    (Sigh)... No. I have just purchased the book, and I haven't had time to read more than 2 chapters. It's a multiauthor book, and the chapters I've read so far, I'd actually agree with.

    The interview appears to be pandering to the anti environmentalist agenda, deliberately, not reflected in the chapters I have read so far.

    Rachel Carson in 'Silent Spring' was almost entirely concerned with the widespread spraying of DDT in agriculture, and its use in vector control in disease prevention received little passing mention, which the authors feel deserve criticism.

    Its banning in America was due to the 'Baptists and Bootleggers' effect. Environmentalists wanted DDT banned for its environmental effects, and the chemical companies didn't mind, because DDT wasn't a source of much profit and was a competitor to their new proprietary insecticides.

    DDT undoubtedly was, still is, a useful insecticide for vector control when properly used. It'll take me a week or so to read the book, so when you post your thread on Rachel Carson as you've promised, I'll respond.

    And the Earth is warming. Bjorn Lomborg in the article you recently linked to clearly states he he accepts that it's happening, that humans are the cause and we need to take action.

    What action, is the problem.
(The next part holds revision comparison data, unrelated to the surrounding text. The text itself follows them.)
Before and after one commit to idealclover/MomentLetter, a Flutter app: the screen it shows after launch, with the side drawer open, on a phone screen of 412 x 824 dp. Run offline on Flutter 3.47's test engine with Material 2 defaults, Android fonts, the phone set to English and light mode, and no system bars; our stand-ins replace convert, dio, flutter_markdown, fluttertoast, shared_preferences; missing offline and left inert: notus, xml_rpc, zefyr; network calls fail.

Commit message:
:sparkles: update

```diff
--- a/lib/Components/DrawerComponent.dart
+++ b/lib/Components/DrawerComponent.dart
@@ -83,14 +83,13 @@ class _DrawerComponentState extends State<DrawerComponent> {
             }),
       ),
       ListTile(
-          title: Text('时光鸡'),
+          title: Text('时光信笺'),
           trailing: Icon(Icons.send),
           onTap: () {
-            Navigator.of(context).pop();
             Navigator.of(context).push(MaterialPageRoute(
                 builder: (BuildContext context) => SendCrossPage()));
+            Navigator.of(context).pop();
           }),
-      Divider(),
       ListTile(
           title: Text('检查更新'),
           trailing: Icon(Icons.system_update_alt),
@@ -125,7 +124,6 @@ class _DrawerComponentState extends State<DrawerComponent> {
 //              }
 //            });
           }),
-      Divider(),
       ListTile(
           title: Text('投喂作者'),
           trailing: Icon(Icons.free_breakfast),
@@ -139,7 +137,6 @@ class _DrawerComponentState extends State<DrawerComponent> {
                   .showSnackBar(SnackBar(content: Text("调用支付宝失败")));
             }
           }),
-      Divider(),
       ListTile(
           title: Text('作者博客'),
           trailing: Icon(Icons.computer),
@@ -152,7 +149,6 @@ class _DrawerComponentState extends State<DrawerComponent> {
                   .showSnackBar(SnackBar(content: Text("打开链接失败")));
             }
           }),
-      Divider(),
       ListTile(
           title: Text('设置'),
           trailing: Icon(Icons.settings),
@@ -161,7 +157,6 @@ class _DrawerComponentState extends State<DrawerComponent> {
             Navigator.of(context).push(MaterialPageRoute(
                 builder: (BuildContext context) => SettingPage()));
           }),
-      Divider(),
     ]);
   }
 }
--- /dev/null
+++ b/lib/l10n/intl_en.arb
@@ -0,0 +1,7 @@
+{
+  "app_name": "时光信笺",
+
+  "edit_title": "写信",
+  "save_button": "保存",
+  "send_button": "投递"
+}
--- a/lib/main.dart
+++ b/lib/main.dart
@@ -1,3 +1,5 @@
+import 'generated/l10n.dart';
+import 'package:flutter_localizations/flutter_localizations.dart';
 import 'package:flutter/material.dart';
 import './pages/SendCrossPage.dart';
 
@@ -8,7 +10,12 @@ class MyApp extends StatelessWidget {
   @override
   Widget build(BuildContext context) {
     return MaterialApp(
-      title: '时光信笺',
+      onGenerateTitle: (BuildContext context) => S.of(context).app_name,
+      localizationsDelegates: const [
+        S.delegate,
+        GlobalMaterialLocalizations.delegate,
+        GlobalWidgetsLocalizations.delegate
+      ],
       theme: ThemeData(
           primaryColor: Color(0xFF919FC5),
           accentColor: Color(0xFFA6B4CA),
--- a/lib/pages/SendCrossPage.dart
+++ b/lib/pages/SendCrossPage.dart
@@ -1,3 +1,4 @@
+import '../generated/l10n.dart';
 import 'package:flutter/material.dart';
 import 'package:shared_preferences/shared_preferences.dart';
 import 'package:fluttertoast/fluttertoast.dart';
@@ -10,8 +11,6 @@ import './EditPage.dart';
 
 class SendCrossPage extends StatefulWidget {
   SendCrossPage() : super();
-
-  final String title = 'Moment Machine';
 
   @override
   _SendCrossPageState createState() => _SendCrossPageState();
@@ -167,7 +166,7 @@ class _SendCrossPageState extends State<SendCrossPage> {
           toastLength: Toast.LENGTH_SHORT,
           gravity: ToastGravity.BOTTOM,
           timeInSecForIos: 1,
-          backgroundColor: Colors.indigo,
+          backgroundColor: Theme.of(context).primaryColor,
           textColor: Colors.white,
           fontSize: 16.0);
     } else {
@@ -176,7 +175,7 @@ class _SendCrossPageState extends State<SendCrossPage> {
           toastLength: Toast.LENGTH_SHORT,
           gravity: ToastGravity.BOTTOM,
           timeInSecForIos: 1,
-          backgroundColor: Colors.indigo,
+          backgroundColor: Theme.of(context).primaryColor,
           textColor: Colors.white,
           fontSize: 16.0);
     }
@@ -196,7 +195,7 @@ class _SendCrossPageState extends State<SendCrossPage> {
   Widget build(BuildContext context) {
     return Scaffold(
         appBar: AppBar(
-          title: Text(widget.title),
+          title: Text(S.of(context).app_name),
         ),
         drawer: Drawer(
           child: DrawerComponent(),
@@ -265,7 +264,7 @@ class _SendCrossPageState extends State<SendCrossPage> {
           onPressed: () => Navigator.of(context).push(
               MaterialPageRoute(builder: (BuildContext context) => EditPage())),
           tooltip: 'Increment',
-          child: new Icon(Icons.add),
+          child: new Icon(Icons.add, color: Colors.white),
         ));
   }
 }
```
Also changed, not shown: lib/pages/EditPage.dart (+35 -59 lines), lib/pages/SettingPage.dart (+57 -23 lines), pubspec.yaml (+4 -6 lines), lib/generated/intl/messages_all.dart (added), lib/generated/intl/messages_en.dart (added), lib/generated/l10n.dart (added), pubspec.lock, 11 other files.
Richard Muller in 'Energy for Future Presidents' notes that the developed countries can't adopt energy policies that the developing world can't afford. With economic development of developing countries, most of new greenhouse gases in the future will be coming from poor countries trying to become richer.
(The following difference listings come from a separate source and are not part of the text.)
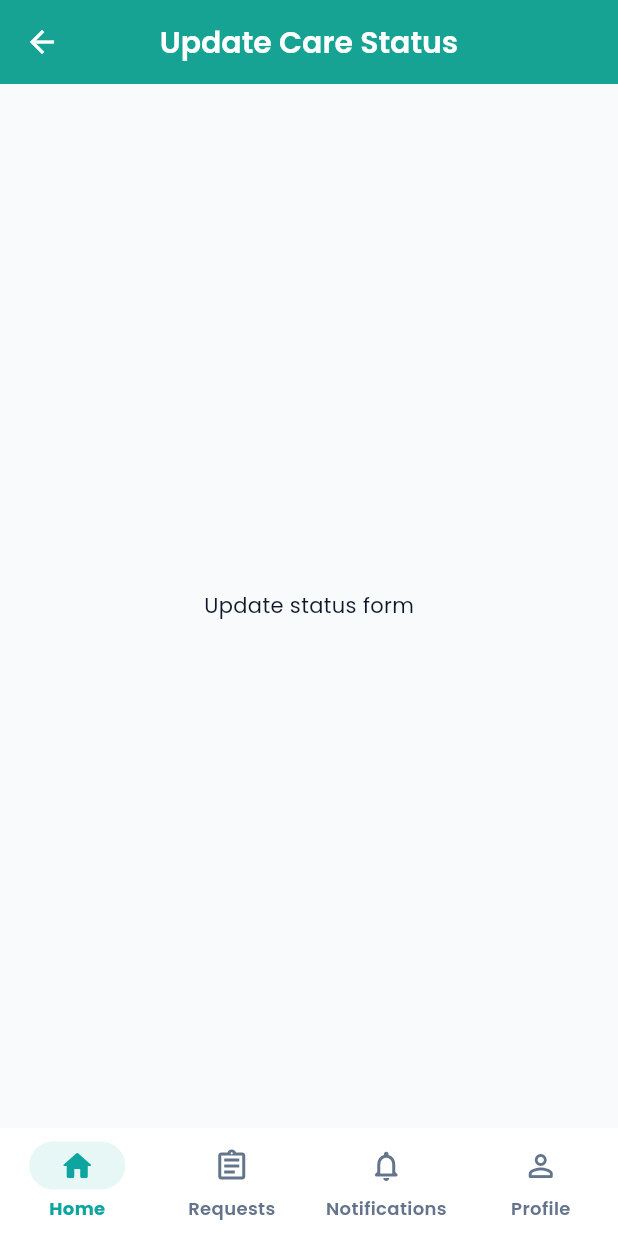
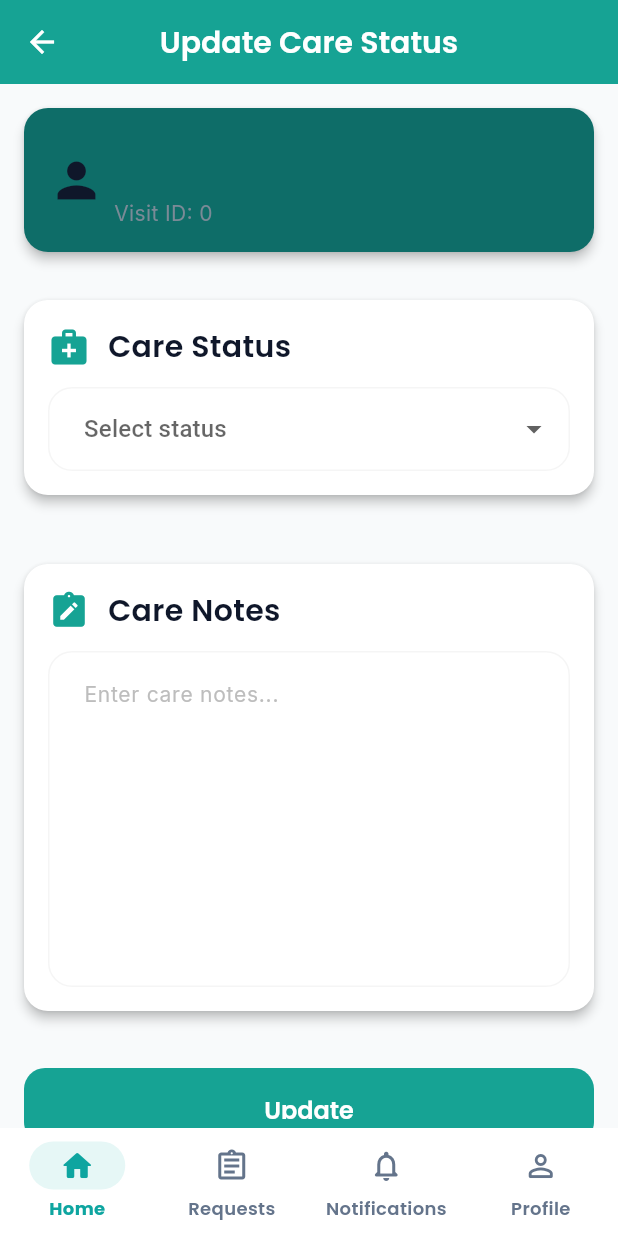
Before and after one commit to FateOrByDesign/CarenestApp, a Flutter app: the UpdateCareStatusPage screen opened directly with empty values, on a phone screen of 412 x 824 dp. Run offline on Flutter 3.47's test engine with Material 3 defaults, Android fonts, the phone set to English and light mode, and no system bars; our stand-ins replace file_picker, google_fonts, image_picker, shared_preferences, supabase_flutter; missing offline and left inert: carenest_mobile; accounts and stored records are empty.

Commit message:
feat: build update status form with patient card and notes
Add buildCard helper, patient info card with visit ID, care
status dropdown, notes text field, and update button. Full
form layout with themed card styling.

```diff
--- a/Carenest_Frontend/carenest_mobile/lib/screens/caregiver/update_caregiver_status.dart
+++ b/Carenest_Frontend/carenest_mobile/lib/screens/caregiver/update_caregiver_status.dart
@@ -37,6 +37,36 @@ class _UpdateCareStatusPageState extends State<UpdateCareStatusPage> {
     Navigator.pop(context);
   }
 
+  Widget buildCard({
+    required IconData icon,
+    required String title,
+    required Widget child,
+  }) {
+    return Card(
+      color: AppTheme.surface,
+      shape: RoundedRectangleBorder(borderRadius: BorderRadius.circular(16)),
+      elevation: 3,
+      margin: const EdgeInsets.symmetric(vertical: 8),
+      child: Padding(
+        padding: const EdgeInsets.all(16),
+        child: Column(
+          crossAxisAlignment: CrossAxisAlignment.start,
+          children: [
+            Row(
+              children: [
+                Icon(icon, color: AppTheme.primary, size: 28),
+                const SizedBox(width: 12),
+                Text(title, style: AppTheme.headingMedium),
+              ],
+            ),
+            const SizedBox(height: 12),
+            child,
+          ],
+        ),
+      ),
+    );
+  }
+
   @override
   Widget build(BuildContext context) {
     return Scaffold(
@@ -49,14 +79,101 @@ class _UpdateCareStatusPageState extends State<UpdateCareStatusPage> {
           'Update Care Status',
           style: AppTheme.headingMedium.copyWith(color: Colors.white),
         ),
+        //centerTitle: true,
         leading: IconButton(
           icon: const Icon(Icons.arrow_back, color: Colors.white),
           onPressed: () {
-            Navigator.pop(context);
+            Navigator.pop(context); // go back to previous screen
           },
         ),
       ),
-      body: const Center(child: Text('Update status form')),
+
+      body: SingleChildScrollView(
+        padding: const EdgeInsets.all(16),
+        child: Column(
+          crossAxisAlignment: CrossAxisAlignment.start,
+          children: [
+            Card(
+              color: AppTheme.primaryDark,
+              shape: RoundedRectangleBorder(
+                borderRadius: BorderRadius.circular(16),
+              ),
+              elevation: 3,
+              child: Padding(
+                padding: const EdgeInsets.all(16),
+                child: Row(
+                  children: [
+                    const Icon(
+                      Icons.person,
+                      size: 38,
+                      color: AppTheme.textDark,
+                    ),
+                    const SizedBox(width: 6),
+                    Column(
+                      crossAxisAlignment: CrossAxisAlignment.start,
+                      children: [
+                        Text(widget.patientName, style: AppTheme.headingLarge),
+                        const SizedBox(height: 4),
+                        Text(
+                          'Visit ID: ${widget.visitId}',
+                          style: AppTheme.bodyText,
+                        ),
+                      ],
+                    ),
+                  ],
+                ),
+              ),
+            ),
+
+            const SizedBox(height: 24),
+
+            // Care Status Card
+            buildCard(
+              icon: Icons.medical_services,
+              title: 'Care Status',
+              child: DropdownButtonFormField<String>(
+                value: selectedStatus,
+                hint: const Text('Select status'),
+                items: statusList.map((status) {
+                  return DropdownMenuItem(value: status, child: Text(status));
+                }).toList(),
+                onChanged: (value) => setState(() => selectedStatus = value),
+                decoration: const InputDecoration(hintText: 'Select status'),
+              ),
+            ),
+
+            const SizedBox(height: 30),
+
+            //Care notes
+            buildCard(
+              icon: Icons.note_alt,
+              title: 'Care Notes',
+              child: TextFormField(
+                controller: notesController,
+                maxLines: 8,
+                decoration: const InputDecoration(
+                  hintText: 'Enter care notes...',
+                ),
+              ),
+            ),
+
+            const SizedBox(height: 30),
+
+            SizedBox(
+              width: double.infinity,
+              height: 50,
+              child: ElevatedButton(
+                style: ElevatedButton.styleFrom(
+                  backgroundColor: AppTheme.primary,
+                ),
+                onPressed: updateCareStatus,
+                child: const Text('Update'),
+              ),
+            ),
+          ],
+        ),
+      ),
+      //New navigation bar
       bottomNavigationBar: const CaregiverNavigationBarMobile(currentIndex: 0),
     );
   }
```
    Poor countries generally don't have large reserves of coal, oil or natural gas under their soil. To become rich, they need energy, which they have to buy on the world market. To be able to buy energy on the world market, they need to become rich.

    And rich developed countries are addicted to energy, so whenever there's a shortfall of supply over demand, they're able to bid up the price of energy to get their supply (unwillingly) so that poor countries can't afford it, putting strain on other parts of their economies.

  2. A few points:

    (1) Statistically, saying that "the Earth is warming" is like saying the skin color of New York City citizens is taupe. Once you've done that, you've lost all the meaningful information.

    (2) The planet is a dynamic system, constantly changing. And yes, humans have played a role in the planetary temperature dynamic (the magnitude of that role is a matter of spirited debate), as have algae and peat moss. Labeling it "bad" is arbitrary. Was the Ice Age "bad"? Was the Permian-Triassic Extinction Event "bad"?

    (3) Energy consumption is simply a code phrase for civilization. Yes, energy can be wasted, but when everybody is trudging behind a hand plow, leisure and the arts, as well as law enforcement, advanced medical care, and travel will have become extinct.

    (4) So-called "sustainable" energy sources have one major problem: they are diffuse. It is a tragedy that America's most beautiful open spaces are being blighted by forests of Chinese-made, bird- and bat-killing windmills and by vast fields of mirrors shading the ground and destroying the photo-dependent life underneath them. Twenty years ago, if the building of a convenience store had been proposed for some of these places (i.e., the Mojave), watermelon enviros would have been rending their garments to preserve the view. Ted Kennedy's opposition to windmills off the coast of MA is instructive in this regard: "But I sail there!"

    (5) Having traveled over the world, it makes me nauseous to see rich Westerners prancing around developing countries, clad in ridiculously expensive "activewear", armed with high-tech water purification bottles and malaria medications, railing against the economic development of the Picturesque Poor in "native costumes" with swollen bellies and running eyes who live in grinding poverty and die early deaths. This ain't cosplay, a**holes.

    To all the self-righteous enviros who buy Fair Trade clothesline and eschew more than one square of toilet paper, I have but one thing to say: "F*** you and the Volt you rode in on". Oh yeah, I almost forgot: "Keep your stinkin' a** away from me."

    1. George:

      great points all.

      I love "watermelons"-- green on the outside, red on the inside.

      After 1991, I wondered where all the commie-worshipers went. No need to wonder now.

    2. George,

      And your point? Or better still, your solution? Poor countries need energy to become richer. Where are they going to obtain it?